"The Bible does not claim a unified, monolithic portrait of creation. Its descriptions vary from text to text, as do its literary styles. It expresses how the material and human world came into existence, but its real message is not those external details but its insights into the nature of divinity, humanity, and the world."
"When it comes to religion, the South Park creators Trey Parker and Matt Stone are equal-opportunities offenders, and it’s an approach that has made them heroes to many atheists in age of heightened sensitivity around matters of faith.”
"The Russian, Mexican, African, Arab, Israeli, American, European and Australian all found a commonality in their diversity: a belief that we are all bound together by our oneness. This ideal, I thought, would certainly be one way to start doing away with prejudice among nations."

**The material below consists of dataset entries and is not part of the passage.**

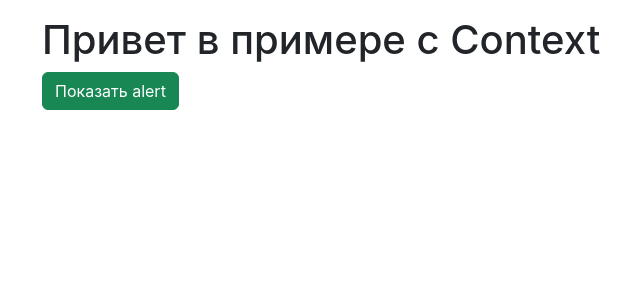
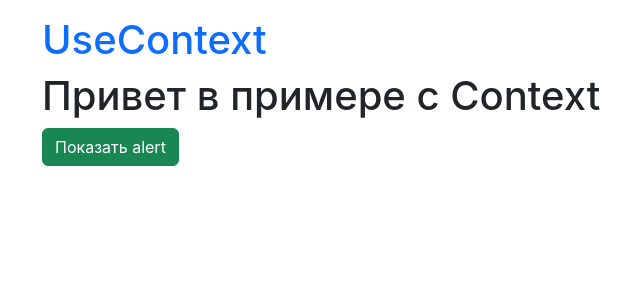
Before and after one commit to igorbelikov2009/reacts-hooks, a React (Create React App) app: page / in a window 1280 px wide. Shown: the top 300 px of the page, without its empty margins (40-680 px from the left). Built offline with nearby package versions, Linux system fonts and the light colour scheme.

Commit message:
UseContextHook

```diff
--- a/src/App.js
+++ b/src/App.js
@@ -1,17 +1,11 @@
 import React from "react";
-import Main from "./examples/Main.tsx";
-import Alert from "./alert/Alert.tsx";
-import AlertProvider from "./alert/AlertContext";
+import UseContextHook from "./components/UseContextHook.tsx";
 
 function App() {
   return (
-    <AlertProvider>
-      <div className="container pt-3">
-        <Alert />
-
-        <Main />
-      </div>
-    </AlertProvider>
+    <div>
+      <UseContextHook />
+    </div>
   );
 }
 
--- /dev/null
+++ b/src/components/UseContextHook.tsx
@@ -0,0 +1,19 @@
+import React from "react";
+import Main from "../examples/Main";
+import Alert from "../alert/Alert";
+import AlertProvider from "../alert/AlertContext";
+
+function UseContextHook() {
+  return (
+    <AlertProvider>
+      <div className="container pt-3">
+        <h1 className="text-primary">UseContext</h1>
+        <Alert />
+
+        <Main />
+      </div>
+    </AlertProvider>
+  );
+}
+
+export default UseContextHook;
--- a/src/components/UseStateHook.tsx
+++ b/src/components/UseStateHook.tsx
@@ -41,7 +41,9 @@ function UseStateHook() {
   return (
     <div>
       <h1 className="text-primary"> UseState</h1>
+
       <h2>Счётчик {counter} </h2>
+
       <button onClick={increment} className="btn btn-success">
         Добавить
       </button>
```
Also changed, not shown: src/alert/Alert.js (renamed from src/alert/Alert.tsx), src/examples/Main.js (renamed from src/examples/Main.tsx).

"(Paganism) is one of the fastest growing religions in the world," says Michael York, a retired religious scholar from Bath Spa University in the UK. "True numbers are impossible to come by because many people are wary to admit they are pagan, and reliable statistics just don’t exist."
"You might assume that all of this zombie Jesus talk exists on the level of simplistic parody, barbs hurled at Christianity by its less-than-cultured despisers. You would be wrong. Zombie Jesus has provoked some serious spiritual and existential reflection. John Morehead’s blog Theofantastique has looked at Zombie Jesus as an image of spiritual reflection and even suggested that evangelical Christianity might learn a thing or two from the imagery. Matt Cardin has connected the zombie to Thomas Ligotti’s reflections on the ironic horrors of the human condition.”